_ACTION ITEM_:
Check every line of the data below for "results". Copy each one that has it.

_SOURCE MATERIAL_:
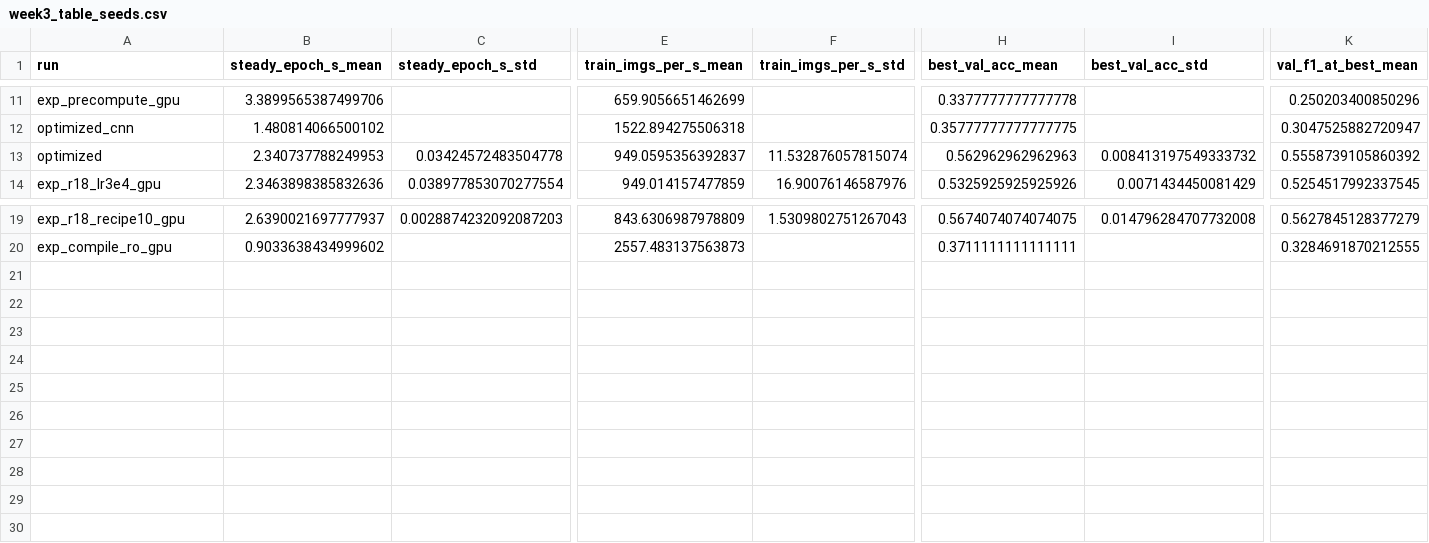
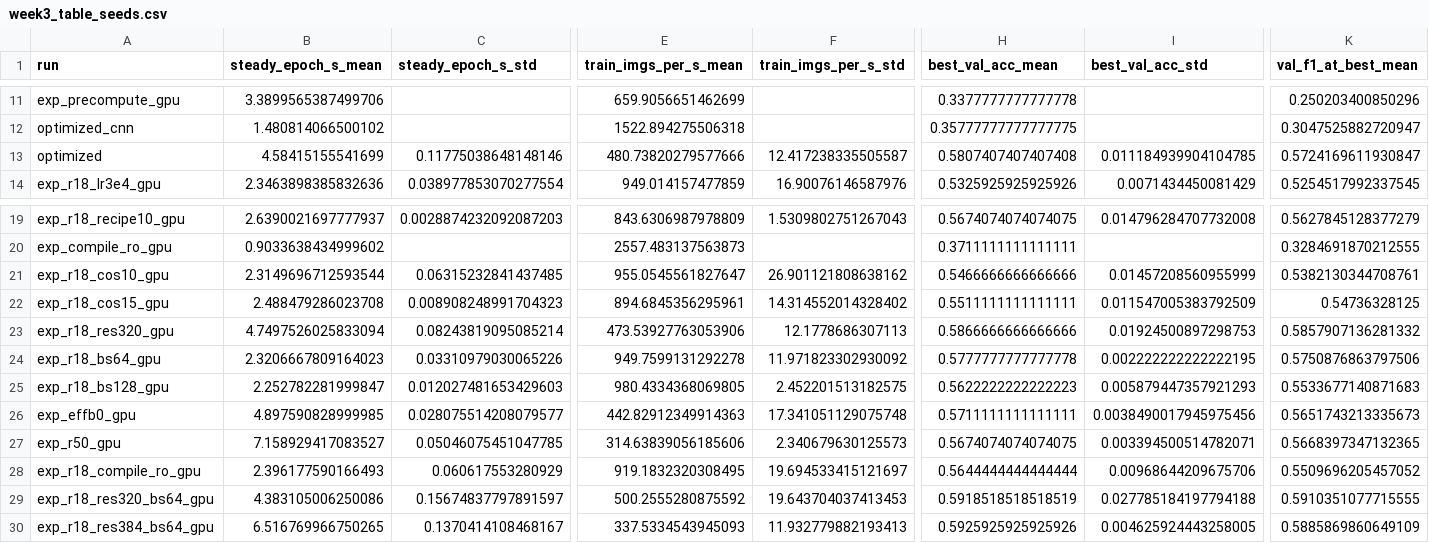
Before and after one commit to zeynabbelkasmi/gpu-dr-project, a CSV file: results/week3_table_seeds.csv, drawn as a sheet; only a part is shown, gaps mark what is left out; rows hold the shown columns only; the diff covers the shown part only; the diff names each change by its address in the sheet, - before the commit and + after, or states it on an @@ line.

```diff
--- a/results/week3_table_seeds.csv
+++ b/results/week3_table_seeds.csv
-B13 (steady_epoch_s_mean): 2.340737788249953
+B13 (steady_epoch_s_mean): 4.58415155541699
-C13 (steady_epoch_s_std): 0.03424572483504778
+C13 (steady_epoch_s_std): 0.11775038648148146
-E13 (train_imgs_per_s_mean): 949.0595356392837
+E13 (train_imgs_per_s_mean): 480.73820279577666
-F13 (train_imgs_per_s_std): 11.532876057815074
+F13 (train_imgs_per_s_std): 12.417238335505587
-H13 (best_val_acc_mean): 0.562962962962963
+H13 (best_val_acc_mean): 0.5807407407407408
-I13 (best_val_acc_std): 0.008413197549333732
+I13 (best_val_acc_std): 0.011184939904104785
-K13 (val_f1_at_best_mean): 0.5558739105860392
+K13 (val_f1_at_best_mean): 0.5724169611930847
+row 21: exp_r18_cos10_gpu | 2.3149696712593544 | 0.06315232841437485 | 955.0545561827647 | 26.901121808638162 | 0.5466666666666666 | 0.01457208560955999 | 0.5382130344708761
+row 22: exp_r18_cos15_gpu | 2.488479286023708 | 0.008908248991704323 | 894.6845356295961 | 14.314552014328402 | 0.5511111111111111 | 0.011547005383792509 | 0.54736328125
+row 23: exp_r18_res320_gpu | 4.7497526025833094 | 0.08243819095085214 | 473.53927763053906 | 12.1778686307113 | 0.5866666666666666 | 0.01924500897298753 | 0.5857907136281332
+row 24: exp_r18_bs64_gpu | 2.3206667809164023 | 0.03310979030065226 | 949.7599131292278 | 11.971823302930092 | 0.5777777777777778 | 0.002222222222222195 | 0.5750876863797506
+row 25: exp_r18_bs128_gpu | 2.252782281999847 | 0.012027481653429603 | 980.4334368069805 | 2.452201513182575 | 0.5622222222222223 | 0.005879447357921293 | 0.5533677140871683
+row 26: exp_effb0_gpu | 4.897590828999985 | 0.028075514208079577 | 442.82912349914363 | 17.341051129075748 | 0.5711111111111111 | 0.0038490017945975456 | 0.5651743213335673
+row 27: exp_r50_gpu | 7.158929417083527 | 0.05046075451047785 | 314.63839056185606 | 2.340679630125573 | 0.5674074074074075 | 0.003394500514782071 | 0.5668397347132365
+row 28: exp_r18_compile_ro_gpu | 2.396177590166493 | 0.060617553280929 | 919.1832320308495 | 19.694533415121697 | 0.5644444444444444 | 0.00968644209675706 | 0.5509696205457052
+row 29: exp_r18_res320_bs64_gpu | 4.383105006250086 | 0.15674837797891597 | 500.2555280875592 | 19.643704037413453 | 0.5918518518518519 | 0.027785184197794188 | 0.5910351077715555
+row 30: exp_r18_res384_bs64_gpu | 6.516769966750265 | 0.1370414108468167 | 337.5334543945093 | 11.932779882193413 | 0.5925925925925926 | 0.004625924443258005 | 0.5885869860649109
```
Also changed, not shown: 1 edited cell elsewhere in this file, results/optimized/resources.csv, 49 other files.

_SOLUTION TO THE PROBLEM_:
Before and after one commit to zeynabbelkasmi/gpu-dr-project, a CSV file: results/week3_table_seeds.csv, drawn as a sheet; only a part is shown, gaps mark what is left out; rows hold the shown columns only; the diff covers the shown part only; the diff names each change by its address in the sheet, - before the commit and + after, or states it on an @@ line.
--- a/results/week3_table_seeds.csv
+++ b/results/week3_table_seeds.csv
Also changed, not shown: 1 edited cell elsewhere in this file, results/optimized/resources.csv, 49 other files.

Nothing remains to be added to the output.